  • Your ISA provider, broker or bank, needs to be registered with the UK’s Financial Conduct Authority (FCA)
  • Always check with the FCA if your financial firm is registered and regulated to be sure you’re covered
  • Unexpected, pushy emails, calls, and text messages should raise the alarm that you might be dealing with a scam

 

You might also be wondering which type of ISA is the safest. Which ISA account you should choose depends on your risk tolerance and financial goal, and we will help you find the right one for you. 

Our expert team here at BrokerChooser specializes in making sense of a complicated financial world. We have done all the work for you, saving you hours of research, and reviewed brokers based on BrokerChooser's innovative methodology, and curated a list of the best brokers for opening an ISA account.

How safe is my money in an ISA?

The Financial Services Compensation Scheme (FSCS) protects the first £85,000 of any cash or investments held in ISAs. However, your ISA provider, or providers – banks, brokers – need to be regulated by the UK’s regulatory body, the Financial Conduct Authority. To be sure, you can check on the FCA website if your service provider is registered here

If you have more than £85,000 in ISA savings or investments with one financial institution, you could lose what is above the threshold. One way to avoid this is to open ISAs with different providers.

There are different types of ISAs, you can read more about them in detail here. There is one type of ISA that the FSCS does not cover, and it is the Innovative Finance ISA. You can find out more about this particular type of ISA here, but you should know that Innovative Finance ISAs are not covered by the FSCS and are therefore considered a higher-risk type of investment.

What is the FSCS?

The Financial Services Compensation Scheme (FSCS) is the UK's deposit insurance and investor compensation scheme for authorised financial services firms.

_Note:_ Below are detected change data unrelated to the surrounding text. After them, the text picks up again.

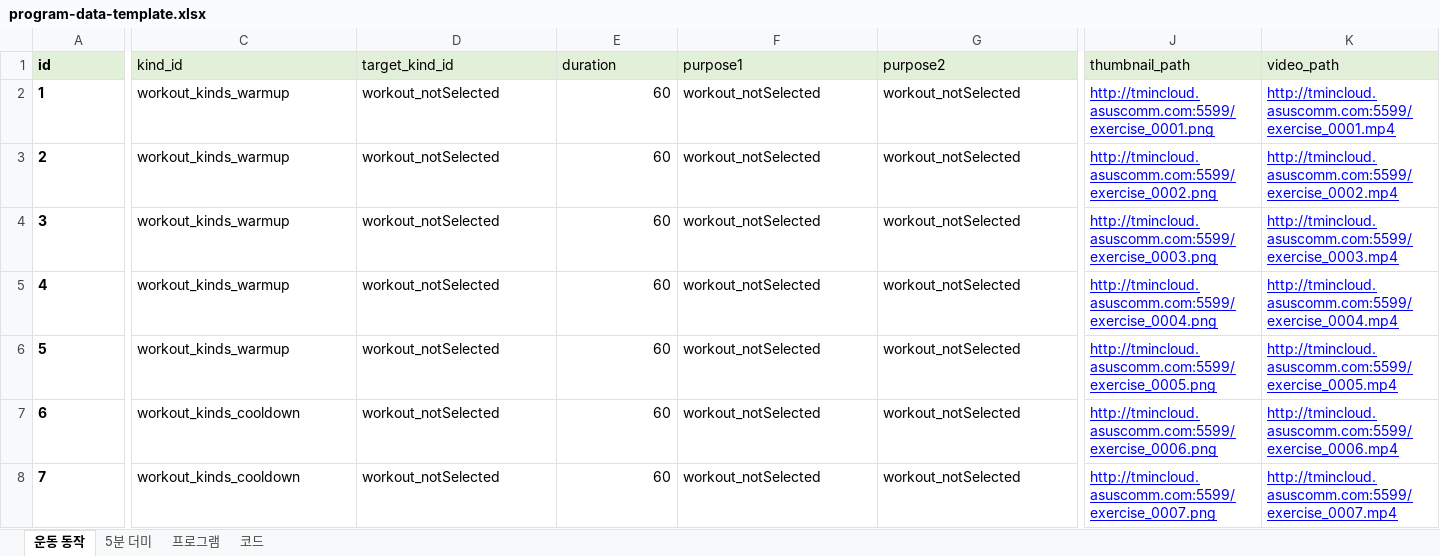
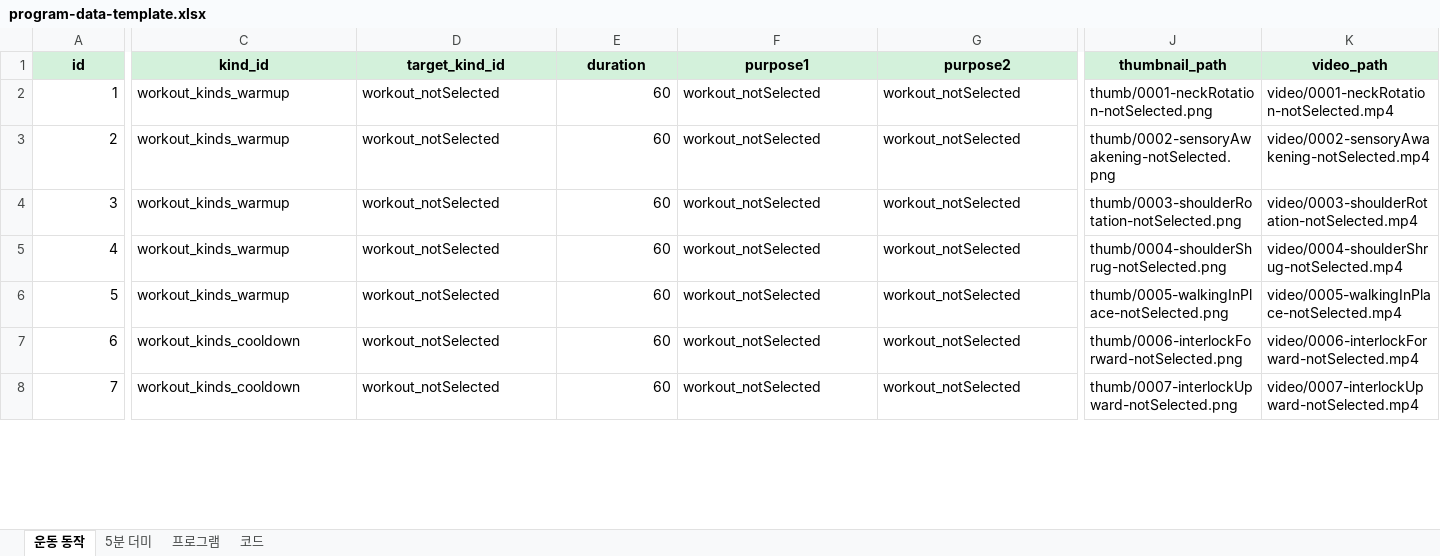
Before and after one commit to Team-Senifit/was, an Excel workbook: was/src/main/resources/program-data-template.xlsx, sheet 운동 동작, drawn as a sheet; only a part is shown, gaps mark what is left out; values as stored, in another font and other column widths than the file's, no borders; the diff covers the shown part only; the diff names each change by its address in the sheet, - before the commit and + after, or states it on an @@ line.

Commit message:
MLFM-72 feature: program시트 used_count 추가 및 url주소 업데이트

```diff
--- a/was/src/main/resources/program-data-template.xlsx (sheet 운동 동작)
+++ b/was/src/main/resources/program-data-template.xlsx (sheet 운동 동작)
-A1:K1 alignment: left
+A1:K1 alignment: center
-C1:K1 bold: off
+C1:K1 bold: on
@@ A2:A8 bold: on → off, alignment: left → right @@
-J2 (thumbnail_path): http://tmincloud.asuscomm.com:5599/exercise_0001.png
+J2 (thumbnail_path): thumb/0001-neckRotation-notSelected.png
@@ J2:K8 underline: on → off, text colour: #0000FF → black @@
-K2 (video_path): http://tmincloud.asuscomm.com:5599/exercise_0001.mp4
+K2 (video_path): video/0001-neckRotation-notSelected.mp4
-J3 (thumbnail_path): http://tmincloud.asuscomm.com:5599/exercise_0002.png
+J3 (thumbnail_path): thumb/0002-sensoryAwakening-notSelected.png
-K3 (video_path): http://tmincloud.asuscomm.com:5599/exercise_0002.mp4
+K3 (video_path): video/0002-sensoryAwakening-notSelected.mp4
-J4 (thumbnail_path): http://tmincloud.asuscomm.com:5599/exercise_0003.png
+J4 (thumbnail_path): thumb/0003-shoulderRotation-notSelected.png
-K4 (video_path): http://tmincloud.asuscomm.com:5599/exercise_0003.mp4
+K4 (video_path): video/0003-shoulderRotation-notSelected.mp4
-J5 (thumbnail_path): http://tmincloud.asuscomm.com:5599/exercise_0004.png
+J5 (thumbnail_path): thumb/0004-shoulderShrug-notSelected.png
-K5 (video_path): http://tmincloud.asuscomm.com:5599/exercise_0004.mp4
+K5 (video_path): video/0004-shoulderShrug-notSelected.mp4
-J6 (thumbnail_path): http://tmincloud.asuscomm.com:5599/exercise_0005.png
+J6 (thumbnail_path): thumb/0005-walkingInPlace-notSelected.png
-K6 (video_path): http://tmincloud.asuscomm.com:5599/exercise_0005.mp4
+K6 (video_path): video/0005-walkingInPlace-notSelected.mp4
-J7 (thumbnail_path): http://tmincloud.asuscomm.com:5599/exercise_0006.png
+J7 (thumbnail_path): thumb/0006-interlockForward-notSelected.png
-K7 (video_path): http://tmincloud.asuscomm.com:5599/exercise_0006.mp4
+K7 (video_path): video/0006-interlockForward-notSelected.mp4
-J8 (thumbnail_path): http://tmincloud.asuscomm.com:5599/exercise_0007.png
+J8 (thumbnail_path): thumb/0007-interlockUpward-notSelected.png
-K8 (video_path): http://tmincloud.asuscomm.com:5599/exercise_0007.mp4
+K8 (video_path): video/0007-interlockUpward-notSelected.mp4
```
Also changed, not shown: 150 edited cells and cell formats elsewhere in this sheet, sheet 프로그램.
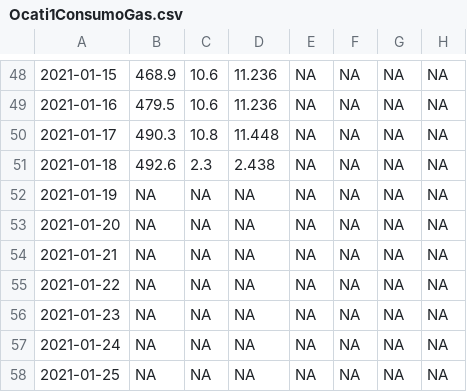
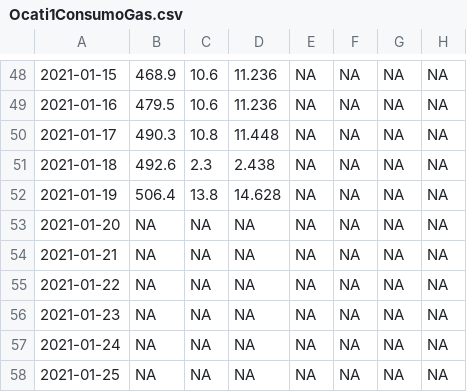
Before and after one commit to crbojaca/CBios, a CSV file: Ocati1ConsumoGas.csv, drawn as a sheet; only a part is shown, gaps mark what is left out; the diff names each change by its address in the sheet, - before the commit and + after, or states it on an @@ line.

```diff
--- a/Ocati1ConsumoGas.csv
+++ b/Ocati1ConsumoGas.csv
-B52: NA
+B52: 506.4
-C52: NA
+C52: 13.8
-D52: NA
+D52: 14.628
```
Also changed, not shown: CBiosControlHidroponia.csv.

It was established in 2001 and it is financed by contributions from the financial services industry. The FSCS’s job is to pay compensation to consumers if a firm is unable to pay claims against it.  

The UK regulators, the Financial Conduct Authority and the Prudential Regulation Authority, set the financial compensation limits and compensation rules. The FCA also sets the rules for the FSCS, which covers deposits, insurance policies, investments, and mortgages. 

In the unfortunate event that your financial firm fails, you should make a claim with the FSCS directly as it is free. Some claims management companies might offer to handle the process for you, but they will also charge you. 

You can start your claim process here

What are the risks of an ISA?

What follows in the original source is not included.